_Task objective_
Using the listing below, please gather every line containing the word "docs".

========

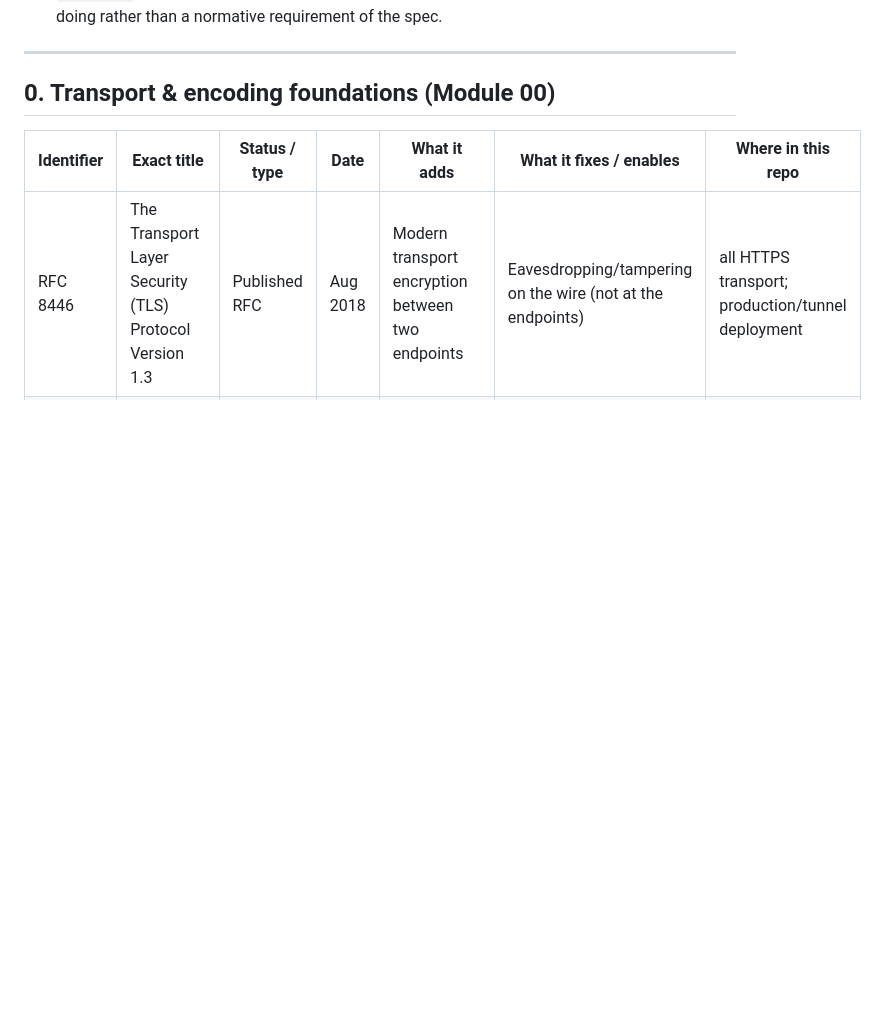
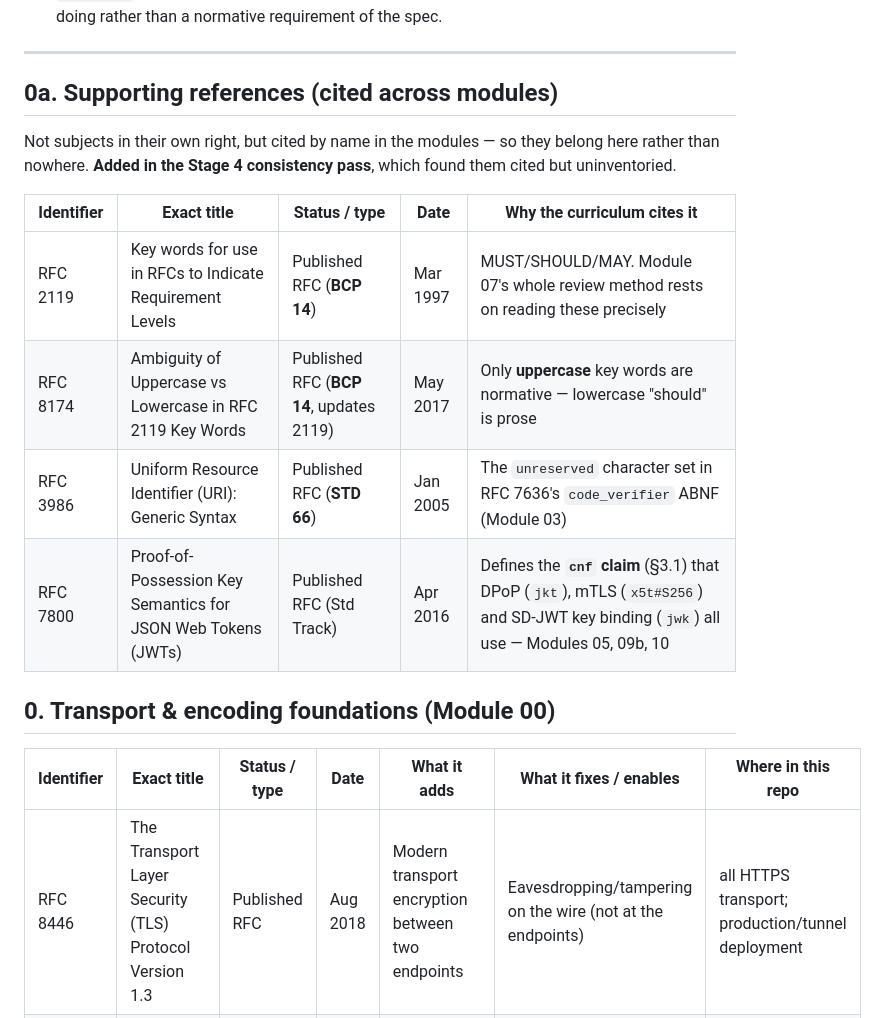
Before and after one commit to blackadi/OAUTH2.0, a Markdown page: docs/curriculum/SPEC-INVENTORY.md, the part around the change. Rendered like a GitHub page; blank space fills up the shorter version.

```diff
--- a/docs/curriculum/SPEC-INVENTORY.md
+++ b/docs/curriculum/SPEC-INVENTORY.md
@@ -20,6 +20,18 @@ table and as a map from "what the spec says" to "what runs here."
   normative requirement of the spec.
 
 ---
+
+## 0a. Supporting references (cited across modules)
+
+Not subjects in their own right, but cited by name in the modules — so they belong here rather than nowhere.
+**Added in the Stage 4 consistency pass**, which found them cited but uninventoried.
+
+| Identifier | Exact title | Status / type | Date | Why the curriculum cites it |
+|---|---|---|---|---|
+| RFC 2119 | Key words for use in RFCs to Indicate Requirement Levels | Published RFC (**BCP 14**) | Mar 1997 | MUST/SHOULD/MAY. Module 07's whole review method rests on reading these precisely |
+| RFC 8174 | Ambiguity of Uppercase vs Lowercase in RFC 2119 Key Words | Published RFC (**BCP 14**, updates 2119) | May 2017 | Only **uppercase** key words are normative — lowercase "should" is prose |
+| RFC 3986 | Uniform Resource Identifier (URI): Generic Syntax | Published RFC (**STD 66**) | Jan 2005 | The `unreserved` character set in RFC 7636's `code_verifier` ABNF (Module 03) |
+| RFC 7800 | Proof-of-Possession Key Semantics for JSON Web Tokens (JWTs) | Published RFC (Std Track) | Apr 2016 | Defines the **`cnf` claim** (§3.1) that DPoP (`jkt`), mTLS (`x5t#S256`) and SD-JWT key binding (`jwk`) all use — Modules 05, 09b, 10 |
 
 ## 0. Transport & encoding foundations (Module 00)
 
```
Also changed, not shown: docs/curriculum/PROGRESS.md (+36 -2 lines), 1 other file.
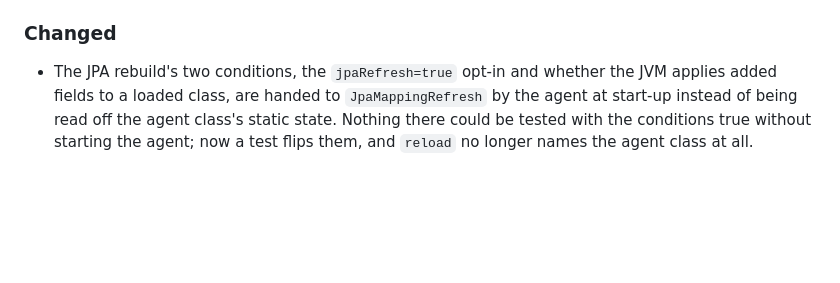
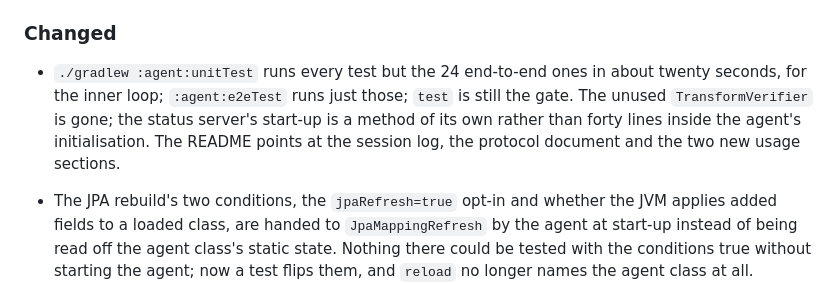
Before and after one commit to onurkat/reclazz, a Markdown page: CHANGELOG.md, the part around the change. Drawn GitHub-style; blank space fills up the shorter version.

```diff
--- a/CHANGELOG.md
+++ b/CHANGELOG.md
@@ -223,6 +223,13 @@ The format is based on [Keep a Changelog](https://keepachangelog.com/).
   `docs/usage.md`.
 
 ### Changed
+
+- `./gradlew :agent:unitTest` runs every test but the 24 end-to-end ones in
+  about twenty seconds, for the inner loop; `:agent:e2eTest` runs just
+  those; `test` is still the gate. The unused `TransformVerifier` is gone;
+  the status server's start-up is a method of its own rather than forty
+  lines inside the agent's initialisation. The README points at the session
+  log, the protocol document and the two new usage sections.
 
 - The JPA rebuild's two conditions, the `jpaRefresh=true` opt-in and
   whether the JVM applies added fields to a loaded class, are handed to
```
Also changed, not shown: README.md (+4 -0 lines).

========

_Task output_
Before and after one commit to blackadi/OAUTH2.0, a Markdown page: docs/curriculum/SPEC-INVENTORY.md, the part around the change. Rendered like a GitHub page; blank space fills up the shorter version.
--- a/docs/curriculum/SPEC-INVENTORY.md
+++ b/docs/curriculum/SPEC-INVENTORY.md
Also changed, not shown: docs/curriculum/PROGRESS.md (+36 -2 lines), 1 other file.
   `docs/usage.md`.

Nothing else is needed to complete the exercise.